Exercise details: Would you retype the whole listing exactly, leaving its pictures out?

Extracted material:

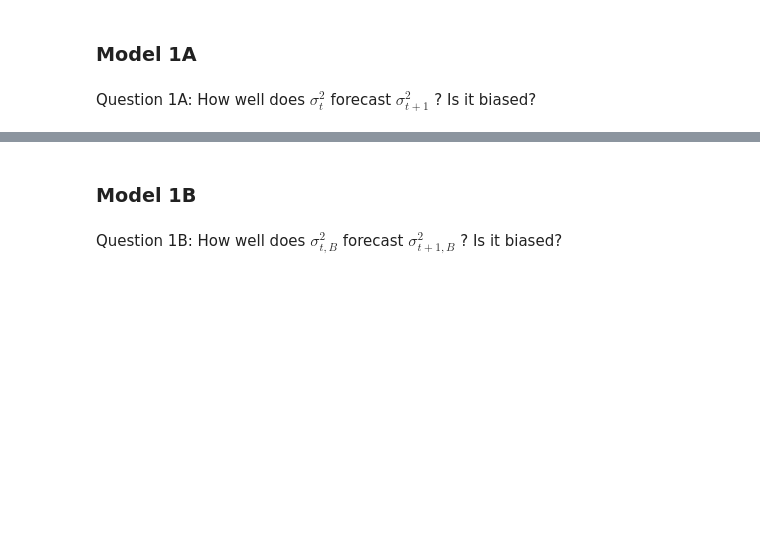
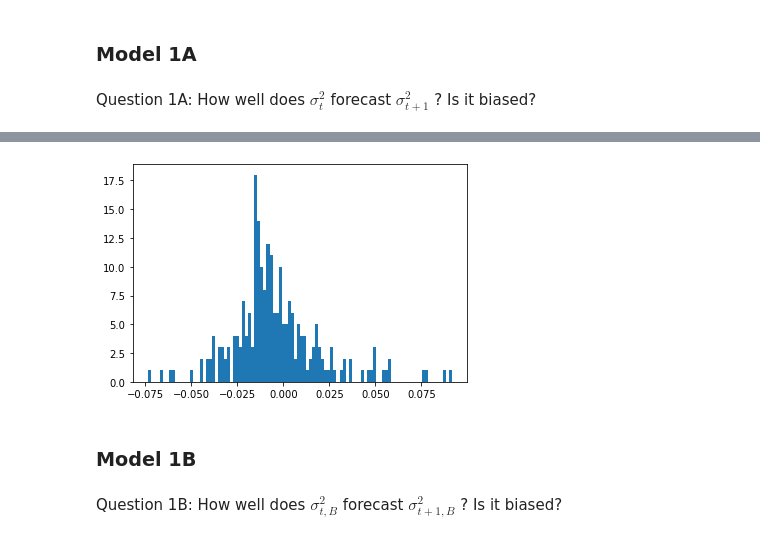
Before and after one commit to matthew-lim/Vanguard-Volatility-Project, a Jupyter notebook: EWMA_Models-1A,1B,1C.ipynb, the cells around one changed output, grey strips where cells are left out. Saved outputs shown, nothing was run; the diff lists cells and outputs as text; code cells hidden in the pictures; blank space fills up the shorter version.

```diff
--- a/EWMA_Models-1A,1B,1C.ipynb
+++ b/EWMA_Models-1A,1B,1C.ipynb
@@ -229,3 +211,8 @@ df_mod1A
+# %%
+plt.hist(df_mod1A['Actual Volatility'] - df_mod1A['Predicted Volatility'], bins=100)
+plt.show()
+# %% [output]
+[figure, added]
 # %% [markdown]
 ### Model 1B
 # %% [markdown]
```
Also changed, not shown: parts of 31 cells of this notebook.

Solution for this problem:
Before and after one commit to matthew-lim/Vanguard-Volatility-Project, a Jupyter notebook: EWMA_Models-1A,1B,1C.ipynb, the cells around one changed output, grey strips where cells are left out. Saved outputs shown, nothing was run; the diff lists cells and outputs as text; code cells hidden in the pictures; blank space fills up the shorter version.

```diff
--- a/EWMA_Models-1A,1B,1C.ipynb
+++ b/EWMA_Models-1A,1B,1C.ipynb
@@ -229,3 +211,8 @@ df_mod1A
+# %%
+plt.hist(df_mod1A['Actual Volatility'] - df_mod1A['Predicted Volatility'], bins=100)
+plt.show()
+# %% [output]
+[figure, added]
 # %% [markdown]
 ### Model 1B
 # %% [markdown]
```
Also changed, not shown: parts of 31 cells of this notebook.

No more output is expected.